And what Zoey is so afraid of is losing her father. What I think is so brilliant about the way this episode is crafted is it's very clear -- amid a fantastical reality -- that this glitch happens because she's so stressed out and the whole day she's avoiding confronting her fear. Her fear is [her dad]. "I might actually lose you and I don't know if I can survive that." The whole episode culminates with that song ["How Do I Live"] to her father, which, I knew that that song was going to happen since the summer, since before we even started shooting that series. Every time I sang that song I felt ripped apart inside personally, because "how do I live without you?," is such a question that anyone can relate to with anyone in their life, and [it's] really sad. Austin Winsberg, our creator, his father had this condition and passed away from it. It's such a beautiful homage to his father's life that we get to make this beautiful musical that touches people all over the world in honor of Austin's dad.

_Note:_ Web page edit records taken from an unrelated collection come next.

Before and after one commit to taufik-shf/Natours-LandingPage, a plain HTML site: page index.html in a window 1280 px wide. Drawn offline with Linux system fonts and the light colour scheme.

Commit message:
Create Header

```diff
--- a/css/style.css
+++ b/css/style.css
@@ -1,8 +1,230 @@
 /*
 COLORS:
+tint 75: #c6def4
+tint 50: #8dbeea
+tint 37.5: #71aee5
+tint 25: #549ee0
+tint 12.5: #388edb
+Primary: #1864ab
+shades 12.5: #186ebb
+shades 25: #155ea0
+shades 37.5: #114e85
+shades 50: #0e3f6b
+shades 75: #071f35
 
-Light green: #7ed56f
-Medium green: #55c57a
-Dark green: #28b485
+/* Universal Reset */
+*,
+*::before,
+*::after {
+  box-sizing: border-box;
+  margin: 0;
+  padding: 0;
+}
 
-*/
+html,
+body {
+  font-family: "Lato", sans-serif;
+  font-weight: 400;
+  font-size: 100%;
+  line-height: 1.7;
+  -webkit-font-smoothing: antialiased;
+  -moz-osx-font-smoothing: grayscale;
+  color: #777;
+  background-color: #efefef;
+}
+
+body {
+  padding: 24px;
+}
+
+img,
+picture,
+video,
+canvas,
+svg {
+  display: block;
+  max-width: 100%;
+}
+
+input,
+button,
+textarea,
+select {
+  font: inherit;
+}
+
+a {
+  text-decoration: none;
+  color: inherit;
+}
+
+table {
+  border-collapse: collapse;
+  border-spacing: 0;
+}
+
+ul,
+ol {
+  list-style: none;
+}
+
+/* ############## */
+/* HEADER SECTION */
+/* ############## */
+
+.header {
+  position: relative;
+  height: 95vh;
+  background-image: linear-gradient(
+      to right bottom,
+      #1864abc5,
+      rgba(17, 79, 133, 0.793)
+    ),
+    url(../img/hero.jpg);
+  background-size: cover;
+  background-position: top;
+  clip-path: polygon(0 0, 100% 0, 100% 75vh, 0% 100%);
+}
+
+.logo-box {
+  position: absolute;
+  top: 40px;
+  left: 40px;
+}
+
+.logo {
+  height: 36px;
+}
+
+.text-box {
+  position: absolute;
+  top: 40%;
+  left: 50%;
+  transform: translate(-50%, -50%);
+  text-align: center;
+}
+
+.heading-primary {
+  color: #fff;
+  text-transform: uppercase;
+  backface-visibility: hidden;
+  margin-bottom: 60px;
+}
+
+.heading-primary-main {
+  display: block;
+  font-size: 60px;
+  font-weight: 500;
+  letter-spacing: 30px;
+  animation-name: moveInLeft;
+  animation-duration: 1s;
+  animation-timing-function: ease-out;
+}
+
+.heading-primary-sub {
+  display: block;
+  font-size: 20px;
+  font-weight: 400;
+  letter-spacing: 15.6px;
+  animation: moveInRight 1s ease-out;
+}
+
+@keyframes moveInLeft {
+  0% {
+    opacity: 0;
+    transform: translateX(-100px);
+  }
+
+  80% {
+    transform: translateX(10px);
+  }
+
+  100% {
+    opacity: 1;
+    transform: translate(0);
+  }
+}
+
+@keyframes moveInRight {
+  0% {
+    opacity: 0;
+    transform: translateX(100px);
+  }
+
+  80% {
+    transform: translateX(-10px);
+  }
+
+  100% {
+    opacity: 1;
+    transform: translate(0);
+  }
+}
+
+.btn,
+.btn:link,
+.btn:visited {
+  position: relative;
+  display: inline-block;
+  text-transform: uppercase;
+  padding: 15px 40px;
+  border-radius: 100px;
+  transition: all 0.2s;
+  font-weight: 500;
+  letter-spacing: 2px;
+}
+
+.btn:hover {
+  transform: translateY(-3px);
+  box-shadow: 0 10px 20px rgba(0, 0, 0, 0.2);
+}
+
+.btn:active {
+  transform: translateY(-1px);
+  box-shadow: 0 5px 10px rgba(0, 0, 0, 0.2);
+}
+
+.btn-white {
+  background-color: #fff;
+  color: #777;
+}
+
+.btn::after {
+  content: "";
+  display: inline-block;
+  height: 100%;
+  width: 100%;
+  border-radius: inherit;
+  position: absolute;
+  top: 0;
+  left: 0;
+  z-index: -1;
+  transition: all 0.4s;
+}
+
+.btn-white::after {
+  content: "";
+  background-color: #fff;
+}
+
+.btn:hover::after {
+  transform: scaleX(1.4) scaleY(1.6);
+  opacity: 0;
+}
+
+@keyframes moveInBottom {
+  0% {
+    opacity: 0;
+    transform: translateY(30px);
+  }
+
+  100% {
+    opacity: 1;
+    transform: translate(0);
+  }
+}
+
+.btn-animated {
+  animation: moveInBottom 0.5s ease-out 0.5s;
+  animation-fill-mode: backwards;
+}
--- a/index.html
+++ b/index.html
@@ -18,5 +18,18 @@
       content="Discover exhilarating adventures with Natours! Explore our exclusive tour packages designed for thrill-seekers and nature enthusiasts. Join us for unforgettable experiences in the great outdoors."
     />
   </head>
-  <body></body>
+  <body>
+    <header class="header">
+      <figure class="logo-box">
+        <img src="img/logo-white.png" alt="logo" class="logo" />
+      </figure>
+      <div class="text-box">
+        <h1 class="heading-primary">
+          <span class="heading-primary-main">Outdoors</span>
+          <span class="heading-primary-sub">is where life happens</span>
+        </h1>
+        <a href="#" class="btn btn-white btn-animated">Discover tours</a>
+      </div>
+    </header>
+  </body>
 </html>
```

What are you most excited for in the second half of the season?
There are a couple of musical numbers -- some between Zoey and Simon, some between Zoey and Max, that I'm really excited to watch myself. And there's some great stuff between Maggie and Mitch. And in the finale, there is a love number that is one of my favorite things I read and the favorite things we performed. The finale is a really great episode and I think audience members will be very moved and satisfied.